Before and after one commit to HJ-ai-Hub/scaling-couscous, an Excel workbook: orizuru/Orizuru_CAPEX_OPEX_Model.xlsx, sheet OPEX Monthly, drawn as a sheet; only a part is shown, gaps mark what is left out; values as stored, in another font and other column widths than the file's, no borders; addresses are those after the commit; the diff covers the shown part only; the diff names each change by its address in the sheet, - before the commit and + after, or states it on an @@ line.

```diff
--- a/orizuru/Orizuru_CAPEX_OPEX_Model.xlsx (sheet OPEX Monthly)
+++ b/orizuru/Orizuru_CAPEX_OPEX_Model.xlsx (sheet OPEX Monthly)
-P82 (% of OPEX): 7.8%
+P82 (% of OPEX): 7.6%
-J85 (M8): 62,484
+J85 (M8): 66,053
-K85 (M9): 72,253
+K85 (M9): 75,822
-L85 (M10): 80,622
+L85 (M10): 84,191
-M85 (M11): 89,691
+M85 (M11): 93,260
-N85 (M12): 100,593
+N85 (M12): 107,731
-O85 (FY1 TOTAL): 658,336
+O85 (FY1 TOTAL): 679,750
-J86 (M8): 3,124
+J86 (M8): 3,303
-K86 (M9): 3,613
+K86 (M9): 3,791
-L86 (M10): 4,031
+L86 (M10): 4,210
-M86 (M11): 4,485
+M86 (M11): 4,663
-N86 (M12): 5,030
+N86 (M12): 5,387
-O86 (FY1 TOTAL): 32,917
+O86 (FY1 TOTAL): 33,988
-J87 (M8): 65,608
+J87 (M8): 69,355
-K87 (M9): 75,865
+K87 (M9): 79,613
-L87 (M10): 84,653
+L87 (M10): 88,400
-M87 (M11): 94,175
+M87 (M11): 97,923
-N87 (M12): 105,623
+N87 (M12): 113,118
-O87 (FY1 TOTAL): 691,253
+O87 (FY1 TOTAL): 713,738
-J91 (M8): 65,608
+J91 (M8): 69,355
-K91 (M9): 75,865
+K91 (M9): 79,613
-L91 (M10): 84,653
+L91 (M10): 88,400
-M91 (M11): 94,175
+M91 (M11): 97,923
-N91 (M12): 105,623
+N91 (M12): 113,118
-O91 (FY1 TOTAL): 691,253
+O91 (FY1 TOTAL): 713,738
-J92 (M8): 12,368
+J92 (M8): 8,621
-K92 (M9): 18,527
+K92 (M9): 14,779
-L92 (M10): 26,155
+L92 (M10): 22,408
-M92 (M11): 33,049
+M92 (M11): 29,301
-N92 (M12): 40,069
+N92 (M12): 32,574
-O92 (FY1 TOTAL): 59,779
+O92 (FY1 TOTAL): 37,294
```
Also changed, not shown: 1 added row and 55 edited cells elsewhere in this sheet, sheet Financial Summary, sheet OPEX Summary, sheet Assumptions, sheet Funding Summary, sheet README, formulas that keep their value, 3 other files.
━━━━
• [What the task requires] Using the data above, say how many lines include the word "shown". Write only that number.

• [Task result] 2